  3. This article is great, but I fear it doesn't even go deep enough into the issue ...

    The fact is it isn't just women that are represented badly, its gender in general. The examples here are from eastern-influenced games, which obviously eschew the muscle-bound hulking frames of western games, but both have stereotypes for men as well: in the east, lithe, beautiful, handsome men and in the west, muscle-bound hulksters.

    I've actually been irritated and disgusted by male colleagues who have proclaimed this "a positive stereotype", but personally I find it every bit as insulting. I don't really have the frame for gigantic muscles. For me to get that physique, I'd have to work out beyond my natural rhythms, push myself, possibly take supplements ... at the same time, I'm not that lithe or good looking.

    To use a cross-media comparison, where amongst the Tom Cruise and Arnold Schwarzenneger characters are the Seth Rogans, the Micheal Ceras, and the Dusty Hoffmans?

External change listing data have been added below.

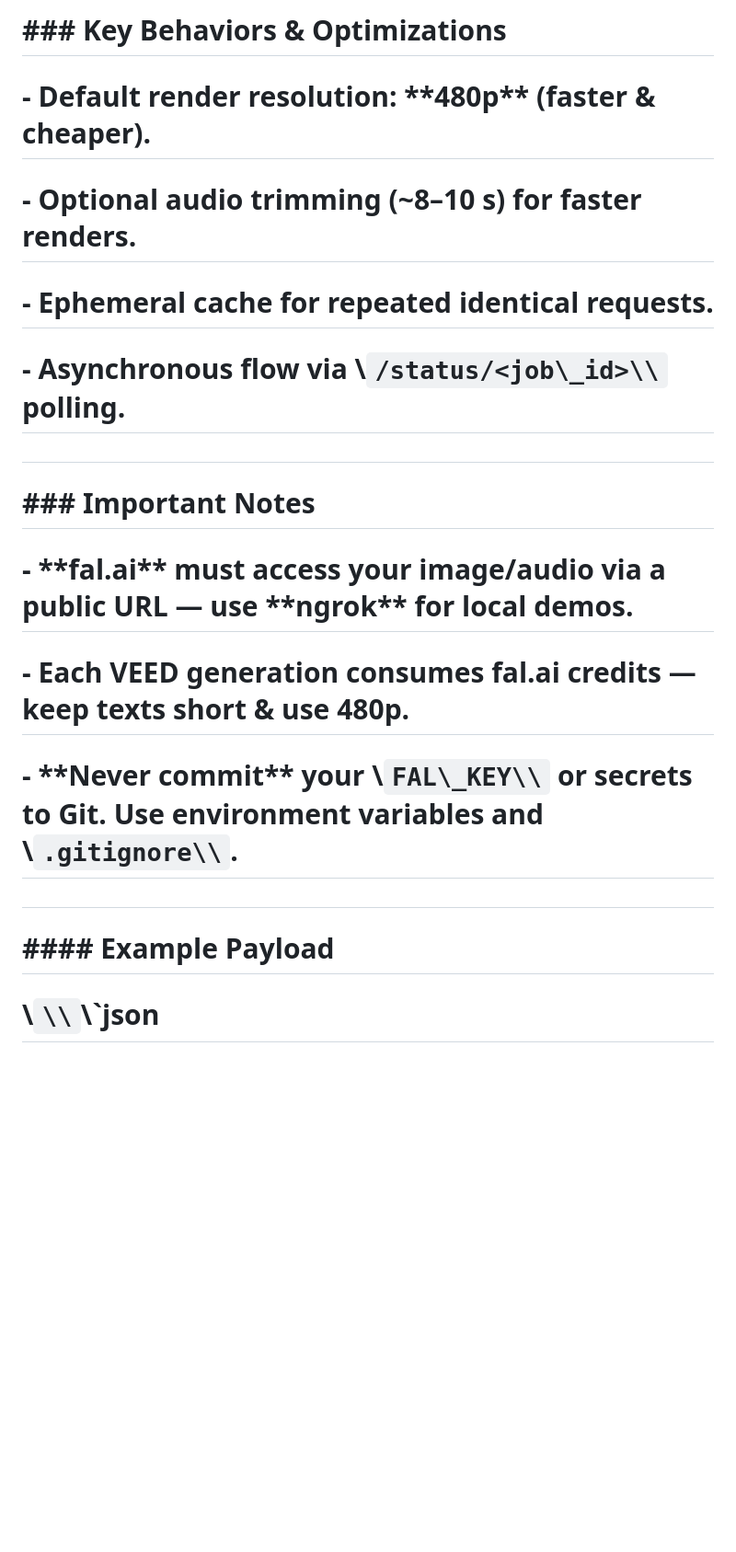
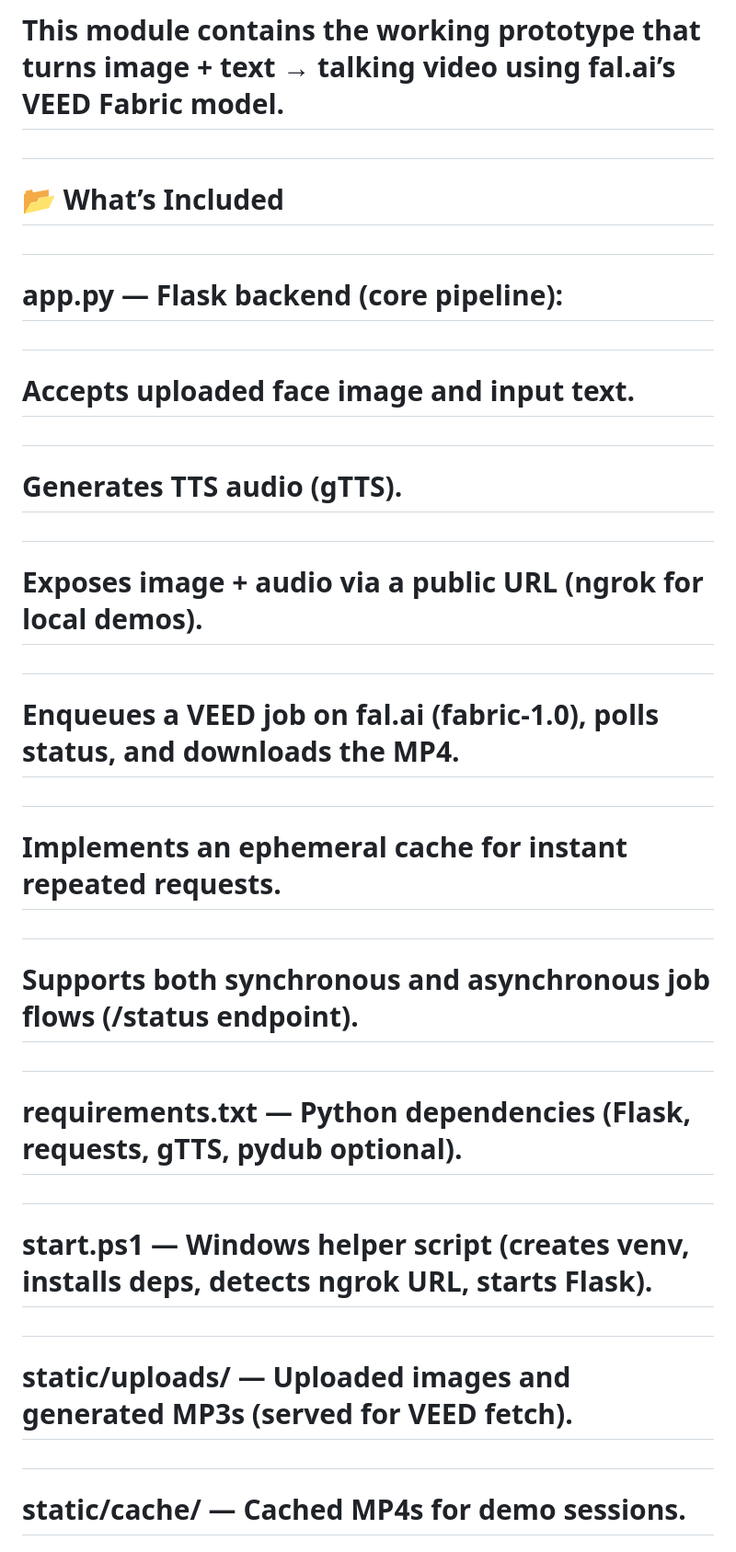
Before and after one commit to CelesteSabater/hackbarna25, a Markdown page: README.md, the part around one of its changes. Shown at 92% size. Drawn GitHub-style; blank space fills up the shorter version.

Commit message:
readme VEED

```diff
--- a/README.md
+++ b/README.md
@@ -74,28 +40,55 @@
 
 #
 
-# \### Key Behaviors \& Optimizations
-
-# \- Default render resolution: \*\*480p\*\* (faster \& cheaper).
-
-# \- Optional audio trimming (~8–10 s) for faster renders.
-
-# \- Ephemeral cache for repeated identical requests.
-
-# \- Asynchronous flow via \\`/status/<job\_id>\\` polling.
+# This module contains the working prototype that turns image + text → talking video using fal.ai’s VEED Fabric model.
 
 #
 
-# \### Important Notes
-
-# \- \*\*fal.ai\*\* must access your image/audio via a public URL — use \*\*ngrok\*\* for local demos.
-
-# \- Each VEED generation consumes fal.ai credits — keep texts short \& use 480p.
-
-# \- \*\*Never commit\*\* your \\`FAL\_KEY\\` or secrets to Git. Use environment variables and \\`.gitignore\\`.
+# 📂 What’s Included
 
 #
 
-# \#### Example Payload
+# app.py — Flask backend (core pipeline):
 
-# \\`\\`\\`json
+#
+
+# Accepts uploaded face image and input text.
+
+#
+
+# Generates TTS audio (gTTS).
+
+#
+
+# Exposes image + audio via a public URL (ngrok for local demos).
+
+#
+
+# Enqueues a VEED job on fal.ai (fabric-1.0), polls status, and downloads the MP4.
+
+#
+
+# Implements an ephemeral cache for instant repeated requests.
+
+#
+
+# Supports both synchronous and asynchronous job flows (/status endpoint).
+
+#
+
+# requirements.txt — Python dependencies (Flask, requests, gTTS, pydub optional).
+
+#
+
+# start.ps1 — Windows helper script (creates venv, installs deps, detects ngrok URL, starts Flask).
+
+#
+
+# static/uploads/ — Uploaded images and generated MP3s (served for VEED fetch).
+
+#
+
+# static/cache/ — Cached MP4s for demo sessions.
+
+#
+
```
Also changed, not shown: other parts of README.md (+122 -107 lines).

Where are the awkward heros, the lovable losers, the imperfects?

    (These are genuine questions - please let me know if there are any out there!)

    If games want to strive for maturity and believability, they have to start learning to portray people as more than just a gender-based caricature.